Bill Murray wants an Oscar so bad, doesn't he? Nothing made Bill Murray's turn toward more Academy Award-worthy roles so clear as his role in the 1998 film, Rushmore. Written and directed by Wes Anderson, Rushmore also stars Jason Schwartzman and Olivia Williams. Rushmore is the coming-of-age tale of a college prep student who does not excel in academics who decides to be involved in every extracurricular activity the school offers. His whole life revolves around his school until he learns he is on academic probation. I understand that many people love Wes Anderson, and consider this film to be his darling, I didn't care for it, nor did I find it meaningful in its desperate half effort to be…
Ojalá Wes Anderson nunca se muera, lo amo.
I have a bad tendency of writing Wes Anderson movies off as "stuff white people like" until I actually watch them.
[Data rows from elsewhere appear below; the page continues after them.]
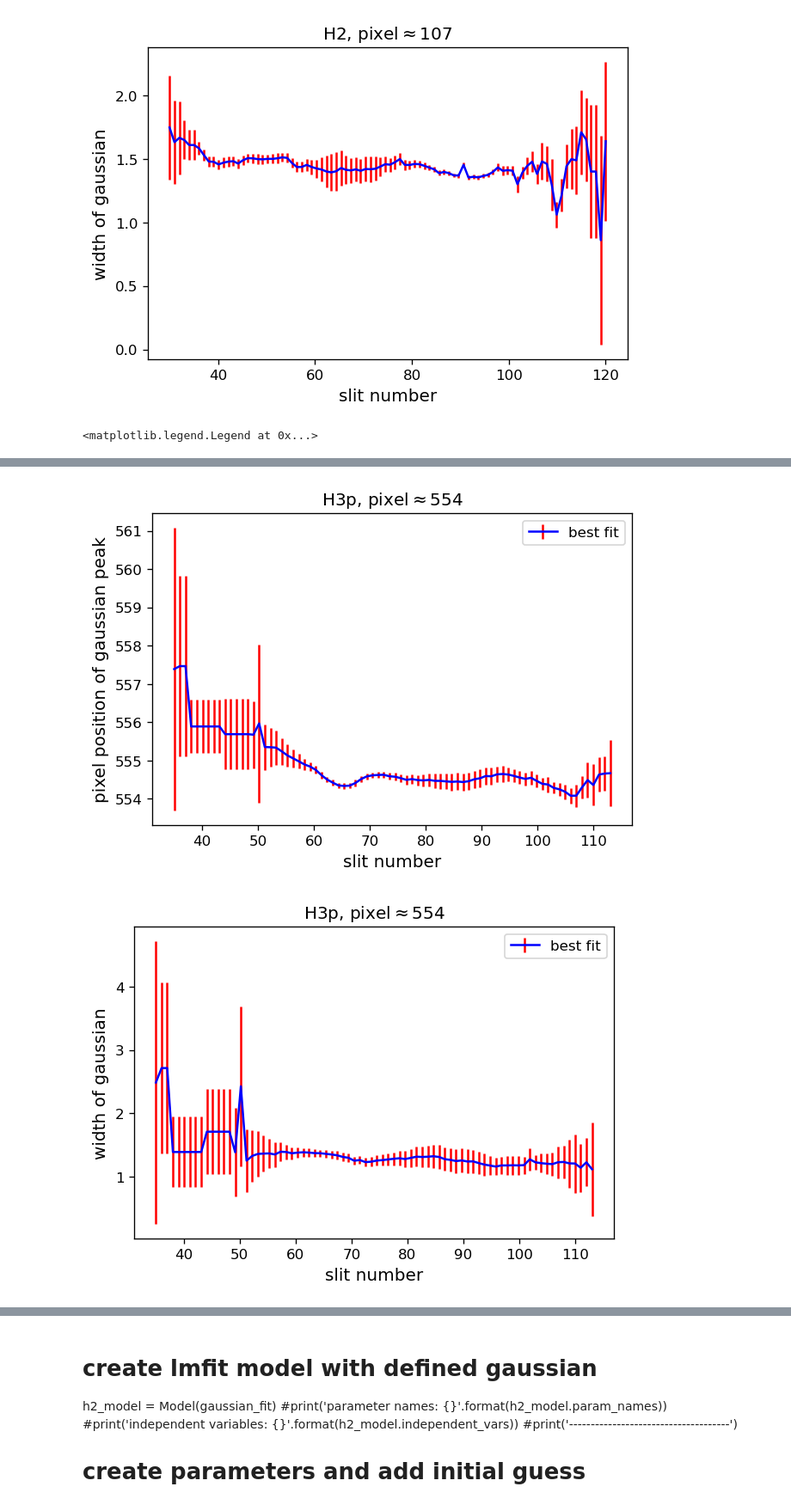
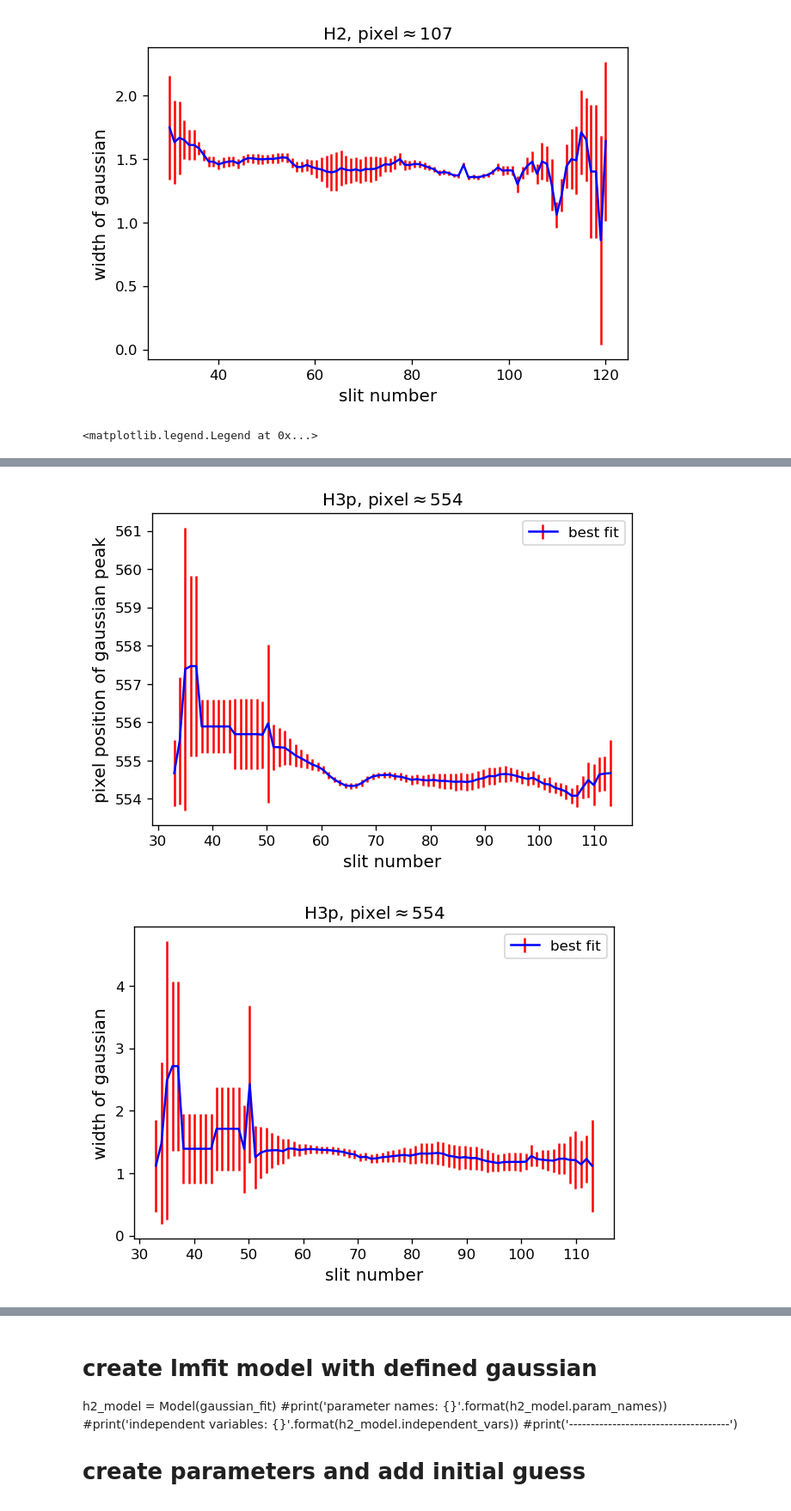
Before and after one commit to ruoyanwangdr/Dynamics-of-Jovian-Infrared-Auroral-Ionosphere-and-Thermosphere, a Jupyter notebook: h3p.ipynb, the cells around one changed output, grey strips where cells are left out. Shown at 86% size. Drawn from its saved outputs; the diff is of its cells as text; code cells hidden in the pictures.

```diff
--- a/h3p.ipynb
+++ b/h3p.ipynb
@@ -19,18 +19,23 @@ filesize = len([name for name in os.listdir(filepath) if os.path.isfile(os.path.
 # load fits data from order 36
 nirspec7_data = []
 for i in range(filesize):
-    n = i + 22 # fits index starts from 22
-    if n < 100:
+    start = 22 # fits index start, min >= 1, max <= n
+    end = 112 # fits index end, min >= n, max <= 999
+    n = i + start # fits index starts from 22
+
+    if n>= start and n < 10:
+        hdu_data = fits.getdata(filepath + 'order36/' + 'jun02s000' + '{}_order36.fits'.format(n), ext=0)
+        nirspec7_data.append(hdu_data)
+    elif n>= 10 and n < 100:
         hdu_data = fits.getdata(filepath + 'order36/' + 'jun02s00' + '{}_order36.fits'.format(n), ext=0)
         nirspec7_data.append(hdu_data)
-        #nirspec7_header.append(hdu_data[1])
-    elif n >= 100 and n < 112: # fits index ends at 111
+    elif n >= 100 and n < end: # fits index ends at 111
         hdu_data = fits.getdata(filepath + 'order36/' + 'jun02s0' + '{}_order36.fits'.format(n), ext=0)
         nirspec7_data.append(hdu_data)
-        #nirspec7_header.append(hdu_data[1])
-    elif n >= 112:
+    elif n >= end:
         break
 nirspec7_data_array = np.array(nirspec7_data)
+
 
 """
 # load fits header from raw
@@ -82,17 +87,18 @@ sky91 = nirspec7_data_array[91-22] # jun02s0091_order36.fits
 sky103 = nirspec7_data_array[103-22] # jun02s0103_order36.fits
 
 # convert observation time (UTC) to seconds
-def fits_header_utc_to_second(n):
+def fits_header_utc_to_second(fn):
+    # fn = frame_number
     start = 1 # fits index start, min >= 1, max <= n
     end = 112 # fits index end, min >= n, max <= 999
 
-    if n >= start and n < 10:
-        hdu_header = fits.open(filepath + 'jun02s000' + '{}.fits'.format(n), ignore_missing_end=True)[0].header
-    elif n >= 10 and n < 100:
-        hdu_header = fits.open(filepath + 'jun02s00' + '{}.fits'.format(n), ignore_missing_end=True)[0].header
-    elif n >= 100 and n < end:
-        hdu_header = fits.open(filepath + 'jun02s0' + '{}.fits'.format(n), ignore_missing_end=True)[0].header
-    elif n >= end:
+    if fn >= start and fn < 10:
+        hdu_header = fits.open(filepath + 'jun02s000' + '{}.fits'.format(fn), ignore_missing_end=True)[0].header
+    elif fn >= 10 and fn < 100:
+        hdu_header = fits.open(filepath + 'jun02s00' + '{}.fits'.format(fn), ignore_missing_end=True)[0].header
+    elif fn >= 100 and fn < end:
+        hdu_header = fits.open(filepath + 'jun02s0' + '{}.fits'.format(fn), ignore_missing_end=True)[0].header
+    elif fn >= end:
         pass
 
     h = float(hdu_header['UTC'].split(':')[0])
@@ -120,8 +126,8 @@ pixel = np.linspace(0, np.size(sky_subtracted, 1), np.size(sky_subtracted, 1))
 plt.figure(figsize=(12,6), dpi=120)
 plt.imshow(sky_subtracted, cmap='gist_gray')
 #plt.gca().invert_yaxis()
-#plt.xlim(100,120)
-#plt.ylim(40,0)
+#plt.xlim(850,900)
+#plt.ylim(60,30)
 plt.colorbar(orientation='horizontal', pad=0.05)
 
 # load waverange
@@ -248,7 +264,7 @@ h3p_a2_error = []
 
 # loop over all slits containing observed emission
 # and obtain fitting parameters of each slit
-lower = 35
+lower = 33
 upper = 113
 for i in range(lower, upper):
     try:
@@ -299,2 +315,2 @@ plt.legend()
-[figure, old version]
+[figure, new version]
-[figure, old version]
+[figure, new version]
```
Also changed, not shown: parts of 6 cells of this notebook.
I don't know if I'll fully fall in love with Anderson's twee sensibility, but his use of colour and framing is impressive (especially using parting curtains to mark the passage of time) and makes his blue-blazered prep school world pop off the screen. Jason Schwartzman is great as Max Fischer, a Holden Caulfield figure that I kind of wanted to hate, but my favourite performance is from Olivia Williams as Rosemary Cross, a widowed teacher and Max's object of obsession. Even as I tell myself that I'm not into indie quirk, Wes Anderson still finds a way to charm me.
[after his parents have left, thinking he is ill] "They bought it. Incredible! One of the worst performances of my…